ACAS has published proposals to change its Code of Practice on disciplinary and grievance procedures as a result of a surprise EAT decision earlier this year that an employee's choice of companion for a hearing does not need to be "reasonable". 


The legislation says that the employee can choose a companion as long as certain requirements as to the identity of the companion are fulfilled (they must be an employee, a union official or certified by the union as having experience or training in acting as a companion).  Although the ACAS Code previously suggested that being accompanied by a companion whose presence might prejudice the hearing might not be considered "reasonable", in July the EAT in Toal v GB Oils Ltddecided that the legislation was clear and therefore the suggestion in the Code was not relevant.  The employer had breached the employee's rights by refusing to allow him to be accompanied by a particular union official (although the EAT did go on to suggest that any compensation for a breach of statutory rights on this basis should be nominal in the absence of financial loss).  

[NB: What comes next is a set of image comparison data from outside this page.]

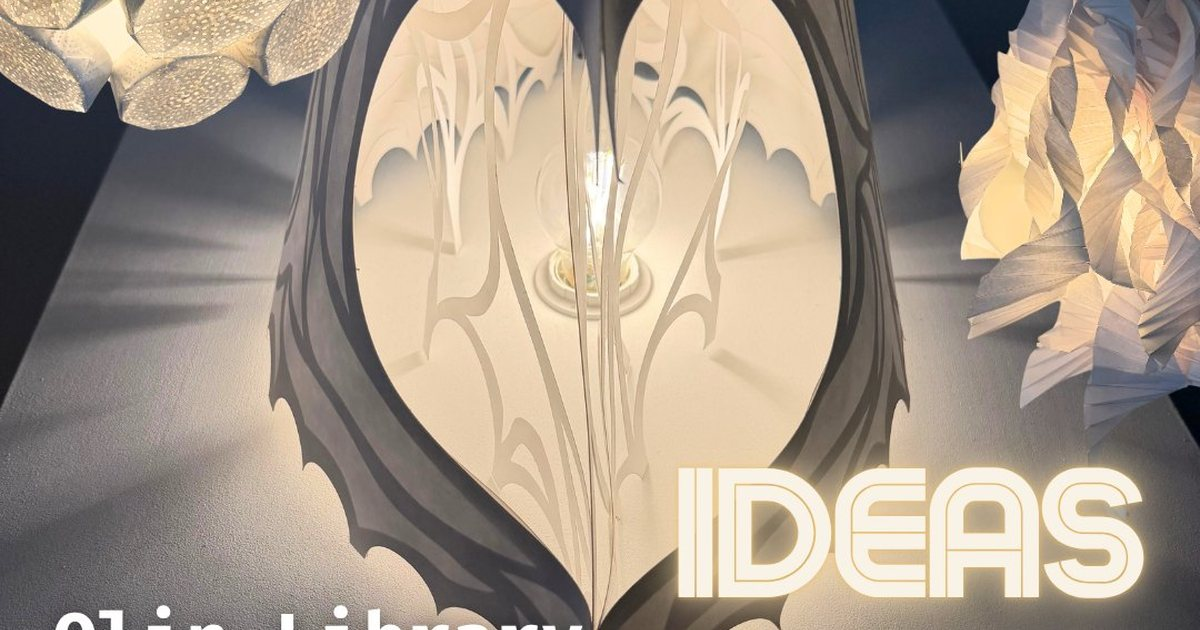
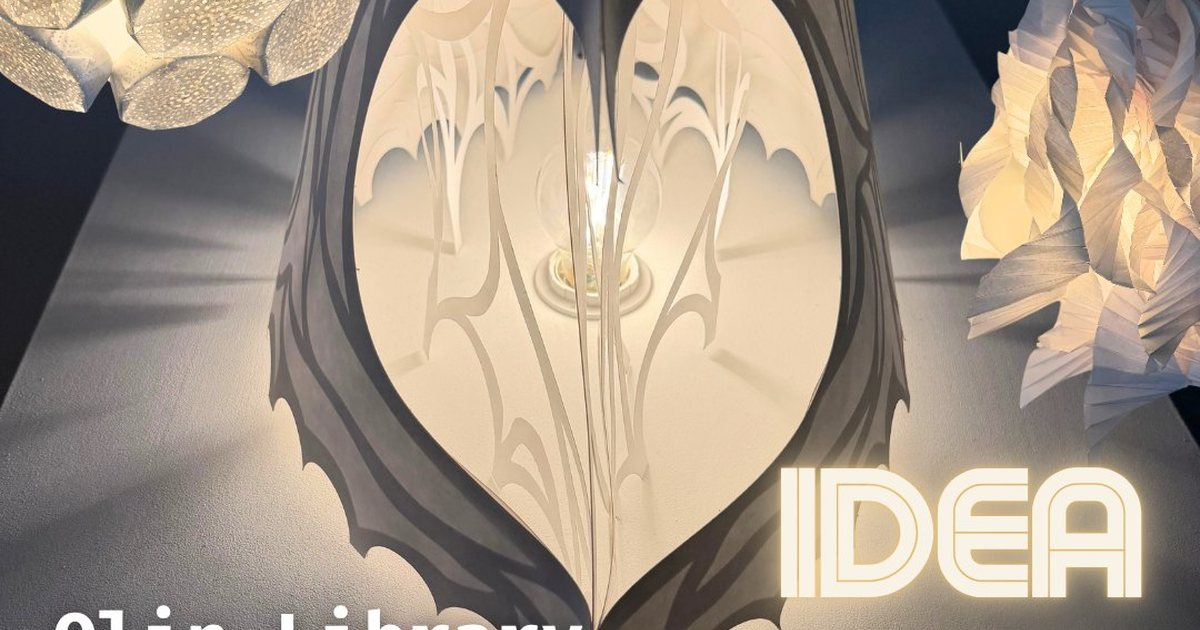
Design: updated IDEA 292 Lampshades poster and Instagram post
Claude-Session: https://claude.ai/code/session_01JYKuCLNppnsomvLAQ2P3KS

Changed region(s): [[0.5242, 0.7238, 0.9558, 0.9952]]

diff --git a/design.html b/design.html
@@ -279,8 +279,8 @@
             <figure class="gx-piece"><button class="gx-zoom" type="button" aria-label="Enlarge: New Books poster styled as a prescription pad from MD: Olin Library"><img src="web/GraphicDesign/newbooks-prescription.jpg" alt="New Books poster styled as a prescription pad from MD: Olin Library" loading="lazy" decoding="async"></button></figure>
         </div>
         <div class="gx-gallery gx-pairs">
-            <figure class="gx-piece"><button class="gx-zoom" type="button" aria-label="Enlarge: IDEAS 292 Lampshades poster listing the student designers"><img src="web/GraphicDesign/ideas-poster.jpg" alt="IDEAS 292 Lampshades poster listing the student designers" loading="lazy" decoding="async"></button></figure>
-            <figure class="gx-piece"><button class="gx-zoom" type="button" aria-label="Enlarge: IDEAS 292 Lampshades Instagram post with a glowing lampshade"><img src="web/GraphicDesign/ideas-post.jpg" alt="IDEAS 292 Lampshades Instagram post with a glowing lampshade" loading="lazy" decoding="async"></button></figure>
+            <figure class="gx-piece"><button class="gx-zoom" type="button" aria-label="Enlarge: IDEA 292 Lampshades poster with student lampshades, Fall 2026"><img src="web/GraphicDesign/ideas-poster.jpg?v=2" alt="IDEA 292 Lampshades poster with student lampshades, Fall 2026" loading="lazy" decoding="async"></button></figure>
+            <figure class="gx-piece"><button class="gx-zoom" type="button" aria-label="Enlarge: IDEA 292 Lampshades Instagram post with a glowing lampshade"><img src="web/GraphicDesign/ideas-post.jpg?v=2" alt="IDEA 292 Lampshades Instagram post with a glowing lampshade" loading="lazy" decoding="async"></button></figure>
             <figure class="gx-piece"><button class="gx-zoom" type="button" aria-label="Enlarge: Art History in the Analog Age poster"><img src="web/GraphicDesign/arthistory-poster.jpg" alt="Art History in the Analog Age poster" loading="lazy" decoding="async"></button></figure>
             <figure class="gx-piece"><button class="gx-zoom" type="button" aria-label="Enlarge: Art History in the Analog Age Instagram post"><img src="web/GraphicDesign/arthistory-post.jpg" alt="Art History in the Analog Age Instagram post" loading="lazy" decoding="async"></button></figure>
         </div>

The amended ACAS wording now says that workers must make a "reasonable request" to be accompanied and in making their request, "should bear in mind the practicalities of the arrangements" and also provide enough time for their choice to be considered by the employer. The proposed amendment goes on to give two examples of choices of companion that "may be neither sensible nor helpful":

  • a colleague from a geographically remote location, if someone suitably qualified is available on site
  • a colleague whose presence might prejudice the hearing or who might have a conflict of interest.

These examples are the same as those given in the existing version of the Code as instances of choices that would "not normally be reasonable", so there is a clear change of emphasis here.  However, given that the legal position following Toal is that the tribunals must uphold any choice that is within the legislative requirements, regardless of the Code, the new wording does not provide any effective let out for employers in a situation where they have reservations about the employee's choice of companion.  

Nor is there much comfort to be gained from the suggestion that compensation for a breach of the employee's right to be accompanied might be nominal; in a case earlier this year, Leeds Dental Team v Rose, the EAT confirmed that an employee was unfairly constructively dismissed when, amongst other procedural errors, she was refused her chosen companion at a disciplinary hearing.